A tailor-made survey documents consumer perceptions of the U.S. economy’s response to a large shock: the advent of the COVID-19 pandemic. The survey ran at a daily frequency between March 2020 and July 2021. Consumer perceptions regarding output and inflation react rapidly. Uncertainty is pervasive. A business-cycle model calibrated to the consumer views provides an interpretation. The rise in household uncertainty amplifies the pandemic recession by a factor of three. Different perceptions about monetary policy can explain why consumers and professional forecasters agree on the recessionary impact, but have sharply divergent views about inflation.
We survey households about their expectations of the economic fallout of the COVID-19 pandemic, in real time and at daily frequency. Our baseline question asks about the expected impact on output and inflation over a one-year horizon. Starting on March 10, the median response suggests that the expected output loss is still moderate. This changes over the course of three weeks: At the end of March, the expected loss amounts to some 15 percent. Meanwhile, the pandemic is expected to raise inflation considerably. The uncertainty about these effects is very large. In the second part of the paper we feed the survey data into a New Keynesian business cycle model. Because the economic costs of the pandemic have not fully materialized yet but are nonetheless (a) anticipated and (b) uncertain, private expenditure collapses, thereby amplifying and bringing forward in time the economic costs of the pandemic. The short-run economic impact of the pandemic depends critically on whether monetary policy accommodates the drop in the natural rate of interest or not.

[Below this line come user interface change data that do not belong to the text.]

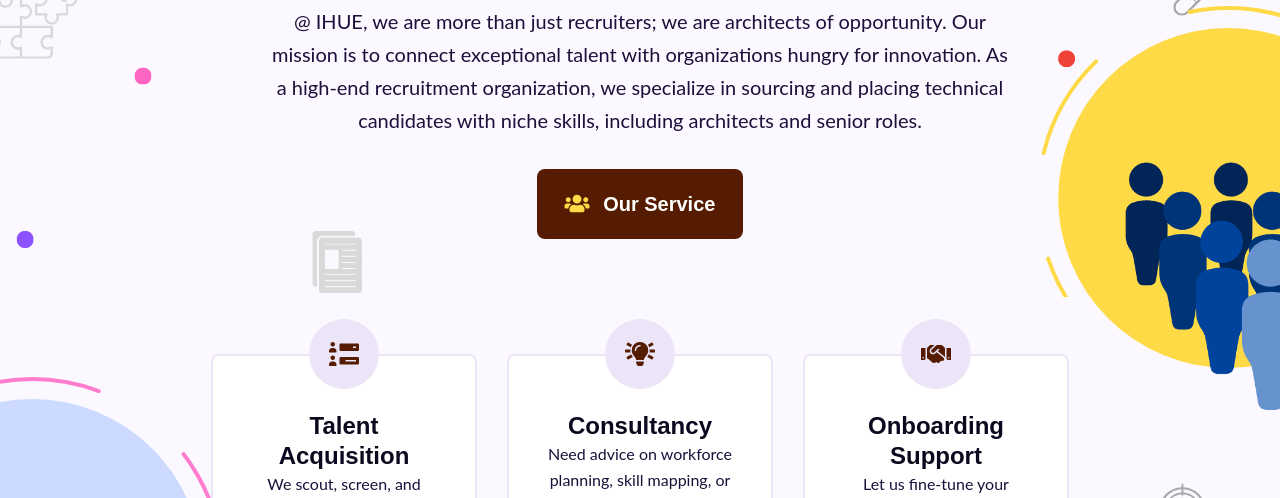
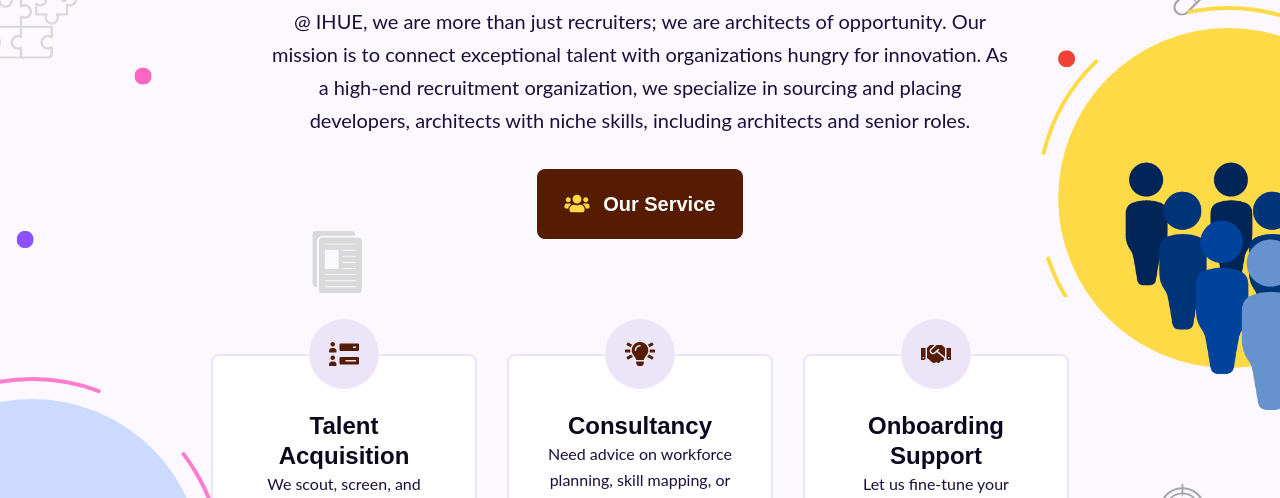
Before and after one commit to jithpillai/people, a plain HTML site: page index.html in a window 1280 px wide. Shown: the part 294-792 px from the top of the page. Drawn offline with Linux system fonts and the light colour scheme.

Commit message:
Minor Label changes

```diff
--- a/index.html
+++ b/index.html
@@ -28,7 +28,7 @@
           <div class="banner_content">
             <h1 class="banner_title">IHUE PEOPLE</h1><br/>
             <h2>Bridging Talent and Opportunity</h2>
-            <p class="banner_description">@ IHUE, we are more than just recruiters; we are architects of opportunity. Our mission is to connect exceptional talent with organizations hungry for innovation. As a high-end recruitment organization, we specialize in sourcing and placing technical candidates with niche skills, including architects and senior roles.</p><a class="btn btn_primary"><i class="fas fa-users"></i> Our Service</a>
+            <p class="banner_description">@ IHUE, we are more than just recruiters; we are architects of opportunity. Our mission is to connect exceptional talent with organizations hungry for innovation. As a high-end recruitment organization, we specialize in sourcing and placing developers, architects with niche skills, including architects and senior roles.</p><a class="btn btn_primary"><i class="fas fa-users"></i> Our Service</a>
             <div class="banner_services_wrap row">
               <div class="col">
                 <div class="iconbox_item iconbox_overicon">
@@ -208,7 +208,7 @@
               <div class="footer_widget footer_about">
                 <div class="site_logo"><a href="index.html"><img class="logo_before" src="assets/images/logo/logo.svg"
                       alt="iHUE PEOPLE"></a></div>
-                <p>Our mission is to connect exceptional talent with organizations hungry for innovation. As a high-end recruitment organization, we specialize in sourcing and placing technical candidates with niche skills, including architects and senior roles.</p>
+                <p>Our mission is to connect exceptional talent with organizations hungry for innovation. As a high-end recruitment organization, we specialize in sourcing and placing developers, architects with niche skills, including architects and senior roles.</p>
                 <div class="footer_hotline iconbox_item iconbox_lefticon">
                   <div class="item_icon"><i class="fas fa-phone"></i></div>
                   <div class="item_content">
```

We summarize the results from an ongoing survey that asks consumers questions related to the recent coronavirus outbreak, including their expectations for how the economy is likely to be affected by the outbreak and how their own behavior has changed in response to it. The survey began in early March, providing a window into how consumers’ responses have evolved in real time since the early days of the acknowledged spread of COVID-19 in the United States. In updating and charting the survey’s findings on the Cleveland Fed’s website going forward, we seek to inform policymakers and researchers about consumers’ beliefs during a time of high uncertainty and unprecedented policy responses.